The albatross have made their nesting grounds on our land since long before we arrived in 1982. Every year, adolescent and adult Laysan albatross return to the place they were born to gather together, engage in courtship, and mate.

They’re an important part of our farm, reminding us of the power of home and family, the rewards of perseverance, and the ability of nature to design amazing things. We’re lucky enough to have two of nature’s gems, Laysan albatross and Noni fruit, in abundance on our land.

From Birthplace . . .

This batch of Laysan albatross hatched in late January, one egg to each pair of albatross. After their egg hatches, both the male and the female fly back and forth to the cold, rich waters off the coast of Alaska.

They eat and partially digest squid, fish, and other prey near the surface, and fly home to the chick.
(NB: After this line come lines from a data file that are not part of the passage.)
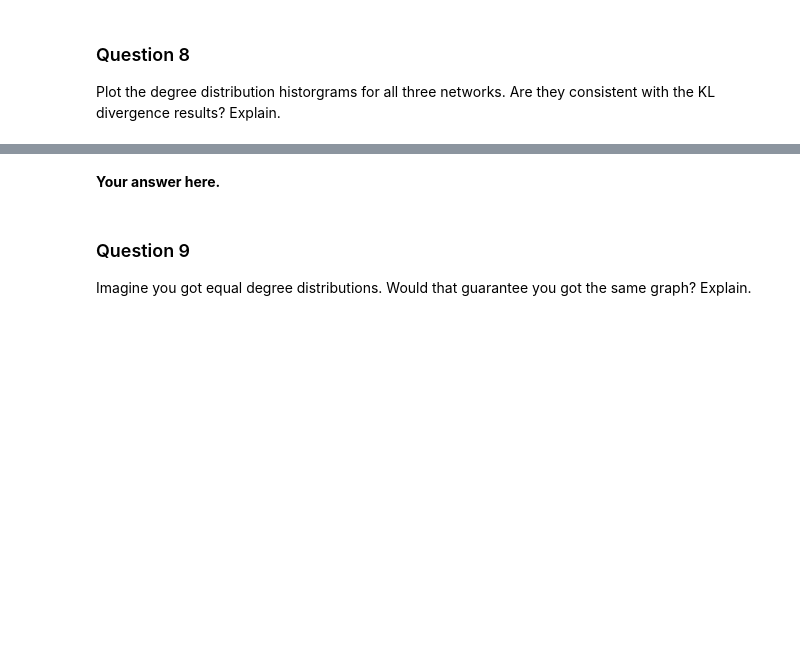
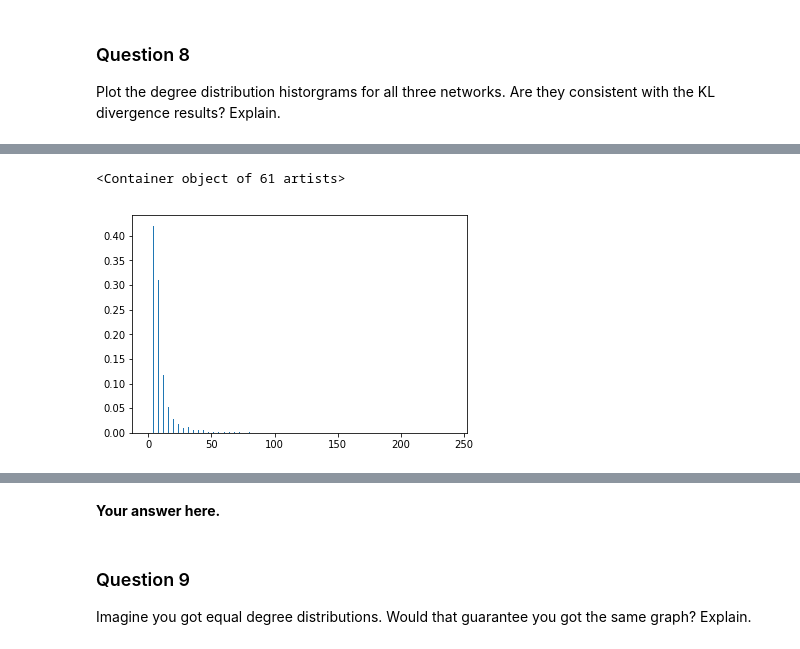
Before and after one commit to Adirlou/ntds_2018, a Jupyter notebook: 2_network_models.ipynb, the cells around one changed output, grey strips where cells are left out. Cells and saved outputs as stored; diff of their text form; code cells hidden in the pictures; blank space fills up the shorter version.

```diff
--- a/2_network_models.ipynb
+++ b/2_network_models.ipynb
@@ -229,0 +231,10 @@ Compare the degree distribution of your network to each of the two synthetic one
+# %%
+def normalize(adjacency):
+    max_degree = 250
+    binss = [4*i for i in range(int (max_degree/4))]
+
+    a= np.histogram(adjacency.sum(axis=0), bins = binss)[0]
+    a = a/a.sum()
+    assert(a.sum()==1)
+
+    return a
@@ -229,0 +250,7 @@ Compare the degree distribution of your network to each of the two synthetic one
+# %%
+# Original vs Barabási-Albert
+barabasi_a = barabasi_albert(n_nodes, 6)
+ans1 = kl_divergence(normalize(adjacency),normalize(barabasi_a))
+ans2 = kl_divergence(normalize(barabasi_a),normalize(adjacency))
+
+ans1,ans2
@@ -235,0 +274,6 @@ Plot the degree distribution historgrams for all three networks. Are they consis
+# %%
+q = normalize(barabasi_a)
+plt.bar(binss, q)
+# %% [output]
+<Container object of 61 artists>
+[figure, added]
```
Also changed, not shown: parts of 19 cells of this notebook.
The chick eats the regurgitated stomach oil.

By the time mid-July comes around, the chicks have grown from 7 ounce balls of fluff to 4-5 lb juveniles. Their feathers have mostly changed from fluffy grey baby down to the black and white feathers of adults, although there are usually still some silly-looking tufts of grey feathers. This means they’re ready to fly.

Soon, this year’s chicks—including your favorite, Blossom—will take flight and begin their 3000 mile journey. At least one of the parents of each chick will return to Kauai for the last time this season. They’ll spend the day grooming their chick, getting all ready for the big takeoff. Then, when the Trade winds are high, the chicks will take off into the wind and start the voyage.
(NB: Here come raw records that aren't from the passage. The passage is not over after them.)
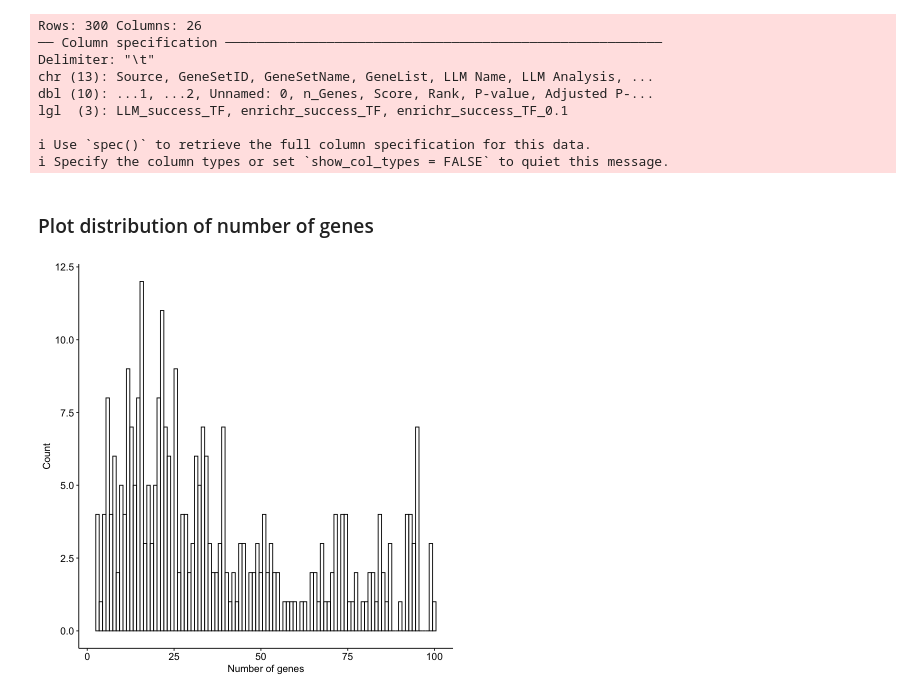
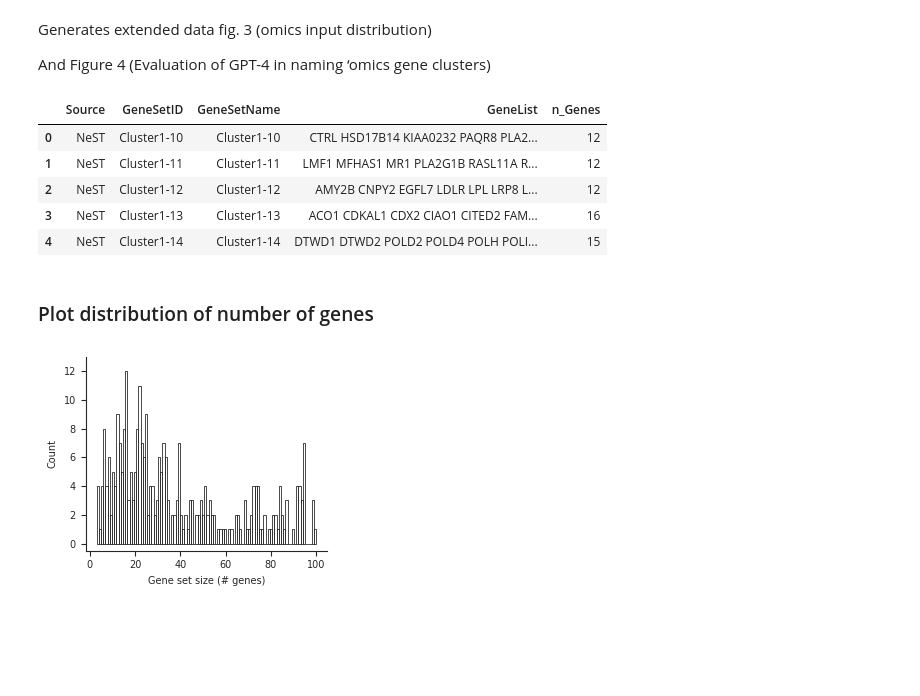
Before and after one commit to idekerlab/llm_evaluation_for_gene_set_interpretation, a Jupyter notebook: 6B.[Omics_revamped]GenerateOmicsFigures.ipynb, the cells around one changed output. Saved outputs shown, nothing was run; the diff lists cells and outputs as text; code cells hidden in the pictures; blank space fills up the shorter version.

Commit message:
clean omics notebook and figures

```diff
--- a/6B.[Omics_revamped]GenerateOmicsFigures.ipynb
+++ b/6B.[Omics_revamped]GenerateOmicsFigures.ipynb
@@ -44,14 +1,27 @@ source("utils/plot_theme.r")
-# %%
-Omics_analysis_DF = read_delim(file = "data/omics_revamped_LLM_Enrichr_simVals_failure_refs_newThresh_DF.tsv", delim = "\t")
-# %% [output]
-Rows: 300 Columns: 26
-── Column specification ────────────────────────────────────────────────────────
-Delimiter: "\t"
-chr (13): Source, GeneSetID, GeneSetName, GeneList, LLM Name, LLM Analysis, ...
-dbl (10): ...1, ...2, Unnamed: 0, n_Genes, Score, Rank, P-value, Adjusted P-...
-lgl  (3): LLM_success_TF, enrichr_success_TF, enrichr_success_TF_0.1
-
-ℹ Use `spec()` to retrieve the full column specification for this data.
-ℹ Specify the column types or set `show_col_types = FALSE` to quiet this message.
+# %% [markdown]
+Generates extended data fig. 3 (omics input distribution)
+
+And Figure 4 (Evaluation of GPT-4 in naming ‘omics gene clusters)
+# %%
+import pandas as pd
+import numpy as np
+import matplotlib.pyplot as plt
+import seaborn as sns
+plt.rcParams['svg.fonttype'] = 'none'
+plt.rcParams.update({'font.size': 7, 'font.family': 'sans-serif'})
+plt.rcParams['xtick.labelsize'] = 7
+plt.rcParams['ytick.labelsize'] = 7
+plt.rcParams['axes.labelsize'] = 7
+plt.rcParams['axes.titlesize'] = 7
+# %%
+Omics_analysis_DF = pd.read_csv("data/omics_revamped.txt", sep="\t")
+Omics_analysis_DF.head()
+# %% [output]
+|  | Source | GeneSetID | GeneSetName | GeneList | n_Genes |
+| 0 | NeST | Cluster1-10 | Cluster1-10 | CTRL HSD17B14 KIAA0232 PAQR8 PLA2... | 12 |
+| 1 | NeST | Cluster1-11 | Cluster1-11 | LMF1 MFHAS1 MR1 PLA2G1B RASL11A R... | 12 |
+| 2 | NeST | Cluster1-12 | Cluster1-12 | AMY2B CNPY2 EGFL7 LDLR LPL LRP8 L... | 12 |
+| 3 | NeST | Cluster1-13 | Cluster1-13 | ACO1 CDKAL1 CDX2 CIAO1 CITED2 FAM... | 16 |
+| 4 | NeST | Cluster1-14 | Cluster1-14 | DTWD1 DTWD2 POLD2 POLD4 POLH POLI... | 15 |
 # %% [markdown]
 ### Plot distribution of number of genes
@@ -67,4 +27,0 @@ theme_pubr()
-# %%
-nGenes_count_Hist
-# %% [output]
-[figure, removed]
@@ -76,0 +28,19 @@ ggsave(filename = "figures/OmicsRevamped_geneSetSizes.svg", plot = nGenes_count_
+# %%
+plt.figure(figsize=(3,2.5))
+sns.set_style("ticks")
+plt.hist(Omics_analysis_DF["n_Genes"], bins=100, edgecolor='black', color='white', linewidth=0.5)
+
+plt.xlabel("Gene set size (# genes)")
+plt.ylabel("Count" )
+
+plt.ylim(-0.5, 13)
+# Remove the grid
+plt.grid(False)
+
+sns.despine()
+plt.tight_layout()
+
+plt.savefig("figures/omics_analysis_gene_set_size_histogram.svg", format="svg", bbox_inches = 'tight')
+plt.show()
+# %% [output]
+[figure, added]
```
Also changed, not shown: parts of 16 cells of this notebook, 29 other files.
Their destination? The cold, squid-filled waters off the coast of Alaska.

. . . to the Coast of Alaska . . .

Can you imagine if your first steps were a 3000 mile walk? Laysan albatross fly 3000 miles nonstop the first time they take wing. But albatross aren’t ordinary birds.
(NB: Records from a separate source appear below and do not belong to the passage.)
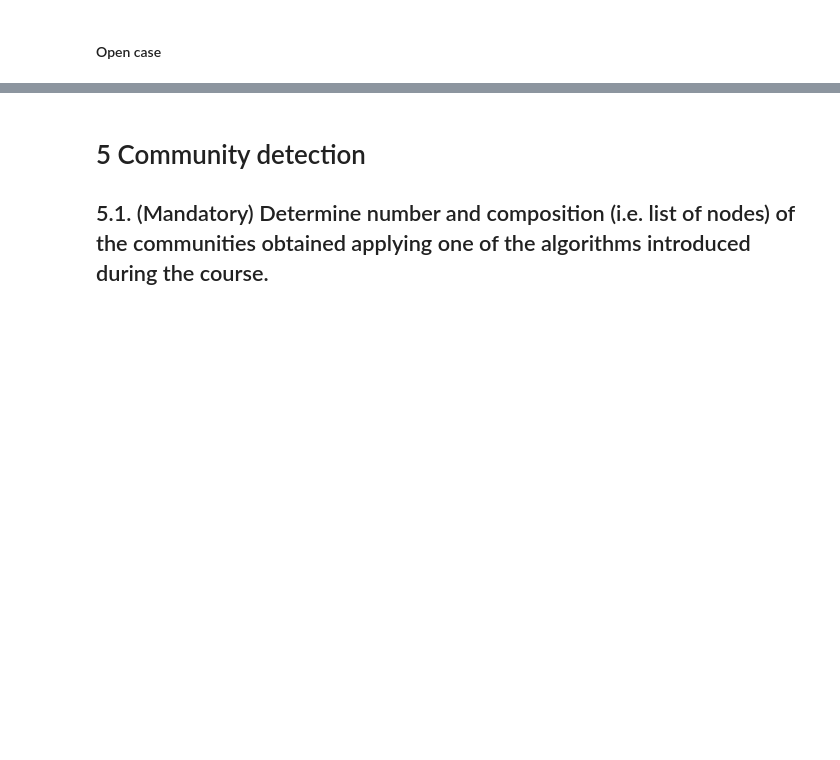
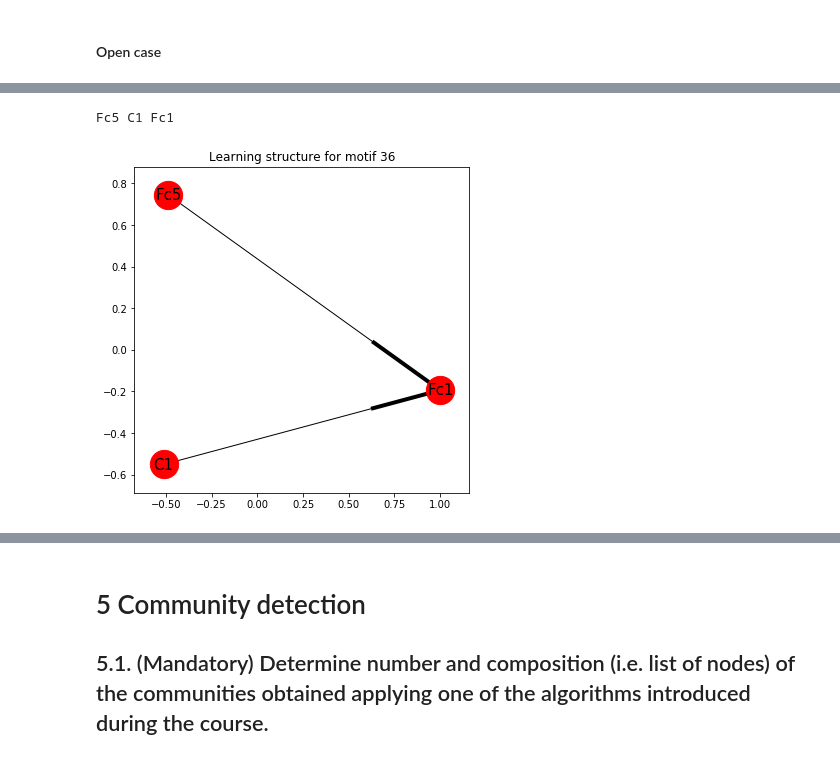
Before and after one commit to belgrades/neuroscience, a Jupyter notebook: All/All.ipynb, the cells around one changed output, grey strips where cells are left out. Drawn from its saved outputs; the diff is of its cells as text; code cells hidden in the pictures; blank space fills up the shorter version.

```diff
--- a/All/All.ipynb
+++ b/All/All.ipynb
@@ -977,0 +1013,5 @@ IndexError: list index out of range
+# %%
+plot_subgraph(1, 10, 3, directed_graph_closed, dict_names, 36)
+# %% [output]
+Fc5 C1 Fc1
+[figure, added]
```
Also changed, not shown: parts of 43 cells of this notebook.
Laysan albatross are aerodynamic soaring masters, who use wind speed and direction changes, different altitudes, and slight wing movements to glide above the ocean. Mature albatross only need to flap their wings a few times to travel many miles. The rest of the time, they glide.

The chicks will learn fast on their long, hard journey, discovering their ability to use every breath of wind to propel themselves higher and faster.

When they finally arrive at their feeding grounds off the coast of Alaska, they spend 3 to 4 years there. They simply float and eat squid, some fish and fish eggs, and a few crustaceans. Albatross hunt sitting on the surface of the water. When they spot something near the surface, they quickly plunge their heads underwater and snap it up.

It’s a dangerous place to grow up. Unfortunately, many albatross don’t survive their juvenile years at sea. But the ones who make it through quickly become experts. They focus their energy on feeding and growing, so they’re ready to start seeking a mate when they return to their birthplace.

When they’re full-grown, Laysan albatross can have a wingspan larger than 6 feet, and will weigh between 4 and 9 lbs. It’s time to make their first journey back to the breeding grounds: their home and ours on the coast of Kauai.

. . . and Back Again

No one is sure how these remarkable birds find their way home after so many years at sea, but every year near the start of winter, familiar breeding pairs return to the island. About a month later, they are joined by a number of juveniles who are ready to start looking for a mate.

Their accuracy is amazing. There’s another colony of Laysan albatross just a few miles north of us at Kilauea point, but these birds come back to our land, where they were born.

The juveniles watch the adults, and start slowly choosing mate. They mate for life, so it’s a very important decision! So far, the colony on our land has 19 breeding pairs, and the number is increasing all the time.

When the juveniles are about 7 years old, they return with the other breeding pairs and start mating for life. The whole cycle begins anew each season, and we feel so privileged to be witnesses to it.

We’ll keep you updated on the chicks—especially Blossom—and let you know when they start their journeys northward. We should still have a few weeks with them, and we plan to treasure every opportunity to appreciate these amazing creatures.

Do you have any questions about our friends the albatross? Let us know in the comments!

Lola Frailey

About the Author: Lola Frailey